Russian warships also recently completed a half circumnavigation around the Japanese archipelago, according to Nippon. The news website recalled on Tuesday that Japan’s government sighted a Russian naval flotilla sailing “off the southeastern coast of Hokkaido, Japan’s northernmost prefecture, on June 15,” adding that this unit “later went half around the Japanese archipelago.”
Russia and China have coordinated in recent weeks to conduct joint military drills near Japan. The two nations organized a flyover of “four Chinese H-6 bombers and two Russian Tu-95 bombers […] around Japan and the Republic of Korea” on May 24, USNI News reported.
“The joint flights took place the same day U.S. President Joe Biden was meeting his Australian, Indian and Japanese Quad grouping counterparts in Tokyo, though both the Russian and Chinese defense ministries stated that the flights were part of their annual military cooperation plan and not directed towards anyone,” the U.S. naval news website noted at the time.
Japan’s government reported on July 5 that two Chinese coast guard vessels had intruded into Japanese territorial waters near the Senkakus earlier that day and harassed a Japanese fishing boat.
“The Japan Coast Guard said the intrusion, the 15th this year and the first since June 23, happened around 4:35 a.m. after the Chinese ships tracked a Japanese fishing boat,” Kyodo News reported.
“The patrol vessels ordered the two Chinese ships to immediately exit the waters near the group of uninhabited islets,” according to the news agency.

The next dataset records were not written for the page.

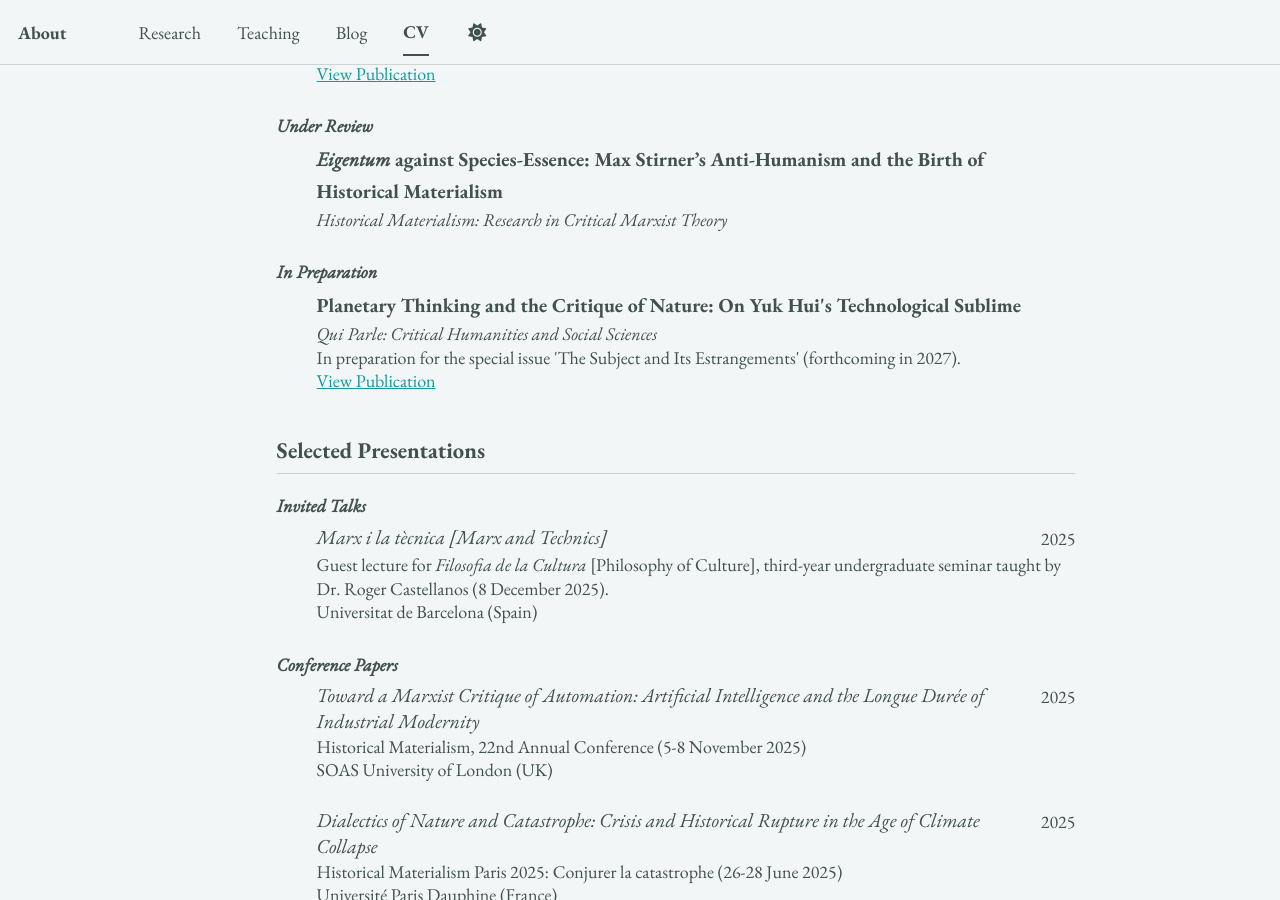
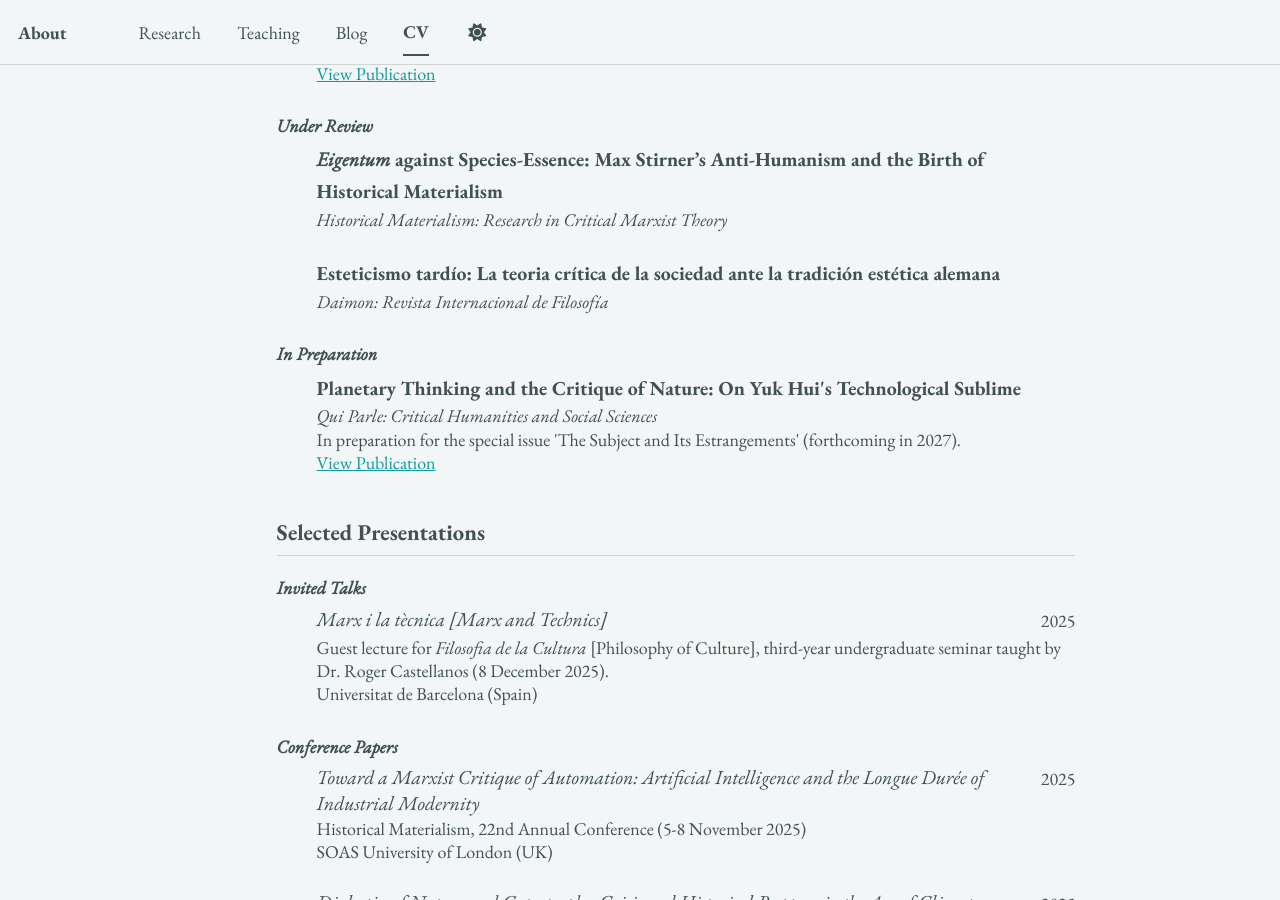
Before and after one commit to epujol90/epujol90.github.io, a Jekyll site: the page built from _pages/cv-json.md, in a window 1280 px wide and 900 px high, scrolled down 3251 px. Built offline with Jekyll 4.4.1, drawn with Linux system fonts in a browser that asks for light colours; a script bundle is joined from its source files by our own code; library files that are not in the unit come from our copies.

Commit message:
Update cv.json

```diff
--- a/_data/cv.json
+++ b/_data/cv.json
@@ -199,6 +199,14 @@
     {
       "name": "<em>Eigentum</em> against Species-Essence: Max Stirner’s Anti-Humanism and the Birth of Historical Materialism",
       "publisher": "<em>Historical Materialism: Research in Critical Marxist Theory</em>",
+      "releaseDate": "",
+      "website": "",
+      "summary": "",
+      "category": "Under Review"
+    },
+    {
+      "name": "Esteticismo tardío: La teoria crítica de la sociedad ante la tradición estética alemana",
+      "publisher": "<em>Daimon: Revista Internacional de Filosofía</em>",
       "releaseDate": "",
       "website": "",
       "summary": "",
```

Japan and Russia are technically in a state of war, as the two countries never signed a peace deal in the aftermath of World War II. They have failed to do so largely due to failing to resolve a separate maritime dispute over the Kuril Islands, which Russia administers but Japan claims.